(INFORMATION SUPPLIED)

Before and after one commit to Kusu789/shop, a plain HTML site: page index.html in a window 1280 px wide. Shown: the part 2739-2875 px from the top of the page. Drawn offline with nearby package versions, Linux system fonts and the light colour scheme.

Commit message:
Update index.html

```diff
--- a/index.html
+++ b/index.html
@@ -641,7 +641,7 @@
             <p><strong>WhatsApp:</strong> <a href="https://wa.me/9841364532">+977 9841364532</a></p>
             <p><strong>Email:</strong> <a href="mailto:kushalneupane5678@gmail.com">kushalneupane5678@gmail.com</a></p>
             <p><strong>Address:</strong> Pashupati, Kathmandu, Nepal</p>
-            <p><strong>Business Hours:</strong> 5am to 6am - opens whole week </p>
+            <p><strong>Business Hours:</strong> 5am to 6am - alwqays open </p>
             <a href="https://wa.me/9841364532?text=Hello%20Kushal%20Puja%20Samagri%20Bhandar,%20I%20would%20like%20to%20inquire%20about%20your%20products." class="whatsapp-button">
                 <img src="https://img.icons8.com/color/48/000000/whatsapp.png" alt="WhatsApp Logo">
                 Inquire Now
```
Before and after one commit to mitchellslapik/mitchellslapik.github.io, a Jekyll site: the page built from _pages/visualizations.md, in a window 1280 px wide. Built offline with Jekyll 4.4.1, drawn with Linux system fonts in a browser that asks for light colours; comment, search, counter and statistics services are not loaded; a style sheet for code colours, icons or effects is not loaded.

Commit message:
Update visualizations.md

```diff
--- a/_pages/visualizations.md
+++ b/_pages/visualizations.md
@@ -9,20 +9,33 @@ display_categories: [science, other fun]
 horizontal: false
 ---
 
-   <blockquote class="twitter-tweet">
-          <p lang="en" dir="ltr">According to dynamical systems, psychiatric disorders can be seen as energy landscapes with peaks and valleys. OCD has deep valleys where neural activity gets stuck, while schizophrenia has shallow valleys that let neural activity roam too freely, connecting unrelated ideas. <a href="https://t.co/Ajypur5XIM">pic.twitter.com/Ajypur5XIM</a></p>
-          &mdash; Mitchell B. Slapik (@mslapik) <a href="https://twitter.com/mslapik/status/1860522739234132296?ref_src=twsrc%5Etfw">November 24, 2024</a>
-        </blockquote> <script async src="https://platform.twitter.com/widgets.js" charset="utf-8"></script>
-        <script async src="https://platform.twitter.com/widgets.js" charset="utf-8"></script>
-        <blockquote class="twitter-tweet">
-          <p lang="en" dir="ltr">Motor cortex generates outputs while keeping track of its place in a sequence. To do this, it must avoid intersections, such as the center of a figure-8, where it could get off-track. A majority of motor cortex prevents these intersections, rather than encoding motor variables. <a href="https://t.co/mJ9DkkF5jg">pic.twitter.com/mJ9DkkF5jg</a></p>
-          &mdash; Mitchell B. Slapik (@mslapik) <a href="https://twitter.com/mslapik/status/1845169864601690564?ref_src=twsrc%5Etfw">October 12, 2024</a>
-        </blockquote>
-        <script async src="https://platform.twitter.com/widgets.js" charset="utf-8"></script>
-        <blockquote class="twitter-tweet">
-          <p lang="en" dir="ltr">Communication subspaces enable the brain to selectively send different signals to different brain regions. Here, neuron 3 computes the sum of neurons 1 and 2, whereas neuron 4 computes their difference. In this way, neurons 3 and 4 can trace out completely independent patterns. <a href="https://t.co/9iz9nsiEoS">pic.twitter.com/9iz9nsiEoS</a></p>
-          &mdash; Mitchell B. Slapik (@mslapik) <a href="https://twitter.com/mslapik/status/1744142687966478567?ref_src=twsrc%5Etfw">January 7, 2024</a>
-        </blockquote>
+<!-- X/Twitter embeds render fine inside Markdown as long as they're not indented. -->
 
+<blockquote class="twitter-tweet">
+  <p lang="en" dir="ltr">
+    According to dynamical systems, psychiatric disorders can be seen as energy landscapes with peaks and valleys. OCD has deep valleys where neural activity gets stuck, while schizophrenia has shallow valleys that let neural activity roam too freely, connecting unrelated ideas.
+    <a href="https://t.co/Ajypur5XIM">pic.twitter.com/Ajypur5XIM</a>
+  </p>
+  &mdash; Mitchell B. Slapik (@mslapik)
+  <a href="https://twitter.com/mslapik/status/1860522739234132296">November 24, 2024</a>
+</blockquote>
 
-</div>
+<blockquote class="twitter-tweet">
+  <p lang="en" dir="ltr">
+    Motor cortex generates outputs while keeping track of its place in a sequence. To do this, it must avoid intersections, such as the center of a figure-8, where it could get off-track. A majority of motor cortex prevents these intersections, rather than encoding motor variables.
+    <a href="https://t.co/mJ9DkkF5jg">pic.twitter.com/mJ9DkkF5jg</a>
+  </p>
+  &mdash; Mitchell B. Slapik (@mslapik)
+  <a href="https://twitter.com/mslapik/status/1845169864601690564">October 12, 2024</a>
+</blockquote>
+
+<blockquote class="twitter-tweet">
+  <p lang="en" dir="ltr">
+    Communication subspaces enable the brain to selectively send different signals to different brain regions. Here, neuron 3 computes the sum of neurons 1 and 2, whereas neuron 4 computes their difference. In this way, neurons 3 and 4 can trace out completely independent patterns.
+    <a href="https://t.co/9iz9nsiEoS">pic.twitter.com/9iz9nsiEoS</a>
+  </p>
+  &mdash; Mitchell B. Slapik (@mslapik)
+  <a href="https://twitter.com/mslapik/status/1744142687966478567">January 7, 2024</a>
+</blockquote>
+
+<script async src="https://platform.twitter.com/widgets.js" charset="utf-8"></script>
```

(End INFORMATION SUPPLIED)

- _PROBLEM TO SOLVE_
All lines above should be output verbatim.

- _OUTPUT OF THE EXERCISE_
Before and after one commit to Kusu789/shop, a plain HTML site: page index.html in a window 1280 px wide. Shown: the part 2739-2875 px from the top of the page. Drawn offline with nearby package versions, Linux system fonts and the light colour scheme.

Commit message:
Update index.html

```diff
--- a/index.html
+++ b/index.html
@@ -641,7 +641,7 @@
             <p><strong>WhatsApp:</strong> <a href="https://wa.me/9841364532">+977 9841364532</a></p>
             <p><strong>Email:</strong> <a href="mailto:kushalneupane5678@gmail.com">kushalneupane5678@gmail.com</a></p>
             <p><strong>Address:</strong> Pashupati, Kathmandu, Nepal</p>
-            <p><strong>Business Hours:</strong> 5am to 6am - opens whole week </p>
+            <p><strong>Business Hours:</strong> 5am to 6am - alwqays open </p>
             <a href="https://wa.me/9841364532?text=Hello%20Kushal%20Puja%20Samagri%20Bhandar,%20I%20would%20like%20to%20inquire%20about%20your%20products." class="whatsapp-button">
                 <img src="https://img.icons8.com/color/48/000000/whatsapp.png" alt="WhatsApp Logo">
                 Inquire Now
```
Before and after one commit to mitchellslapik/mitchellslapik.github.io, a Jekyll site: the page built from _pages/visualizations.md, in a window 1280 px wide. Built offline with Jekyll 4.4.1, drawn with Linux system fonts in a browser that asks for light colours; comment, search, counter and statistics services are not loaded; a style sheet for code colours, icons or effects is not loaded.

Commit message:
Update visualizations.md

```diff
--- a/_pages/visualizations.md
+++ b/_pages/visualizations.md
@@ -9,20 +9,33 @@ display_categories: [science, other fun]
 horizontal: false
 ---
 
-   <blockquote class="twitter-tweet">
-          <p lang="en" dir="ltr">According to dynamical systems, psychiatric disorders can be seen as energy landscapes with peaks and valleys. OCD has deep valleys where neural activity gets stuck, while schizophrenia has shallow valleys that let neural activity roam too freely, connecting unrelated ideas. <a href="https://t.co/Ajypur5XIM">pic.twitter.com/Ajypur5XIM</a></p>
-          &mdash; Mitchell B. Slapik (@mslapik) <a href="https://twitter.com/mslapik/status/1860522739234132296?ref_src=twsrc%5Etfw">November 24, 2024</a>
-        </blockquote> <script async src="https://platform.twitter.com/widgets.js" charset="utf-8"></script>
-        <script async src="https://platform.twitter.com/widgets.js" charset="utf-8"></script>
-        <blockquote class="twitter-tweet">
-          <p lang="en" dir="ltr">Motor cortex generates outputs while keeping track of its place in a sequence. To do this, it must avoid intersections, such as the center of a figure-8, where it could get off-track. A majority of motor cortex prevents these intersections, rather than encoding motor variables. <a href="https://t.co/mJ9DkkF5jg">pic.twitter.com/mJ9DkkF5jg</a></p>
-          &mdash; Mitchell B. Slapik (@mslapik) <a href="https://twitter.com/mslapik/status/1845169864601690564?ref_src=twsrc%5Etfw">October 12, 2024</a>
-        </blockquote>
-        <script async src="https://platform.twitter.com/widgets.js" charset="utf-8"></script>
-        <blockquote class="twitter-tweet">
-          <p lang="en" dir="ltr">Communication subspaces enable the brain to selectively send different signals to different brain regions. Here, neuron 3 computes the sum of neurons 1 and 2, whereas neuron 4 computes their difference. In this way, neurons 3 and 4 can trace out completely independent patterns. <a href="https://t.co/9iz9nsiEoS">pic.twitter.com/9iz9nsiEoS</a></p>
-          &mdash; Mitchell B. Slapik (@mslapik) <a href="https://twitter.com/mslapik/status/1744142687966478567?ref_src=twsrc%5Etfw">January 7, 2024</a>
-        </blockquote>
+<!-- X/Twitter embeds render fine inside Markdown as long as they're not indented. -->
 
+<blockquote class="twitter-tweet">
+  <p lang="en" dir="ltr">
+    According to dynamical systems, psychiatric disorders can be seen as energy landscapes with peaks and valleys. OCD has deep valleys where neural activity gets stuck, while schizophrenia has shallow valleys that let neural activity roam too freely, connecting unrelated ideas.
+    <a href="https://t.co/Ajypur5XIM">pic.twitter.com/Ajypur5XIM</a>
+  </p>
+  &mdash; Mitchell B. Slapik (@mslapik)
+  <a href="https://twitter.com/mslapik/status/1860522739234132296">November 24, 2024</a>
+</blockquote>
 
-</div>
+<blockquote class="twitter-tweet">
+  <p lang="en" dir="ltr">
+    Motor cortex generates outputs while keeping track of its place in a sequence. To do this, it must avoid intersections, such as the center of a figure-8, where it could get off-track. A majority of motor cortex prevents these intersections, rather than encoding motor variables.
+    <a href="https://t.co/mJ9DkkF5jg">pic.twitter.com/mJ9DkkF5jg</a>
+  </p>
+  &mdash; Mitchell B. Slapik (@mslapik)
+  <a href="https://twitter.com/mslapik/status/1845169864601690564">October 12, 2024</a>
+</blockquote>
+
+<blockquote class="twitter-tweet">
+  <p lang="en" dir="ltr">
+    Communication subspaces enable the brain to selectively send different signals to different brain regions. Here, neuron 3 computes the sum of neurons 1 and 2, whereas neuron 4 computes their difference. In this way, neurons 3 and 4 can trace out completely independent patterns.
+    <a href="https://t.co/9iz9nsiEoS">pic.twitter.com/9iz9nsiEoS</a>
+  </p>
+  &mdash; Mitchell B. Slapik (@mslapik)
+  <a href="https://twitter.com/mslapik/status/1744142687966478567">January 7, 2024</a>
+</blockquote>
+
+<script async src="https://platform.twitter.com/widgets.js" charset="utf-8"></script>
```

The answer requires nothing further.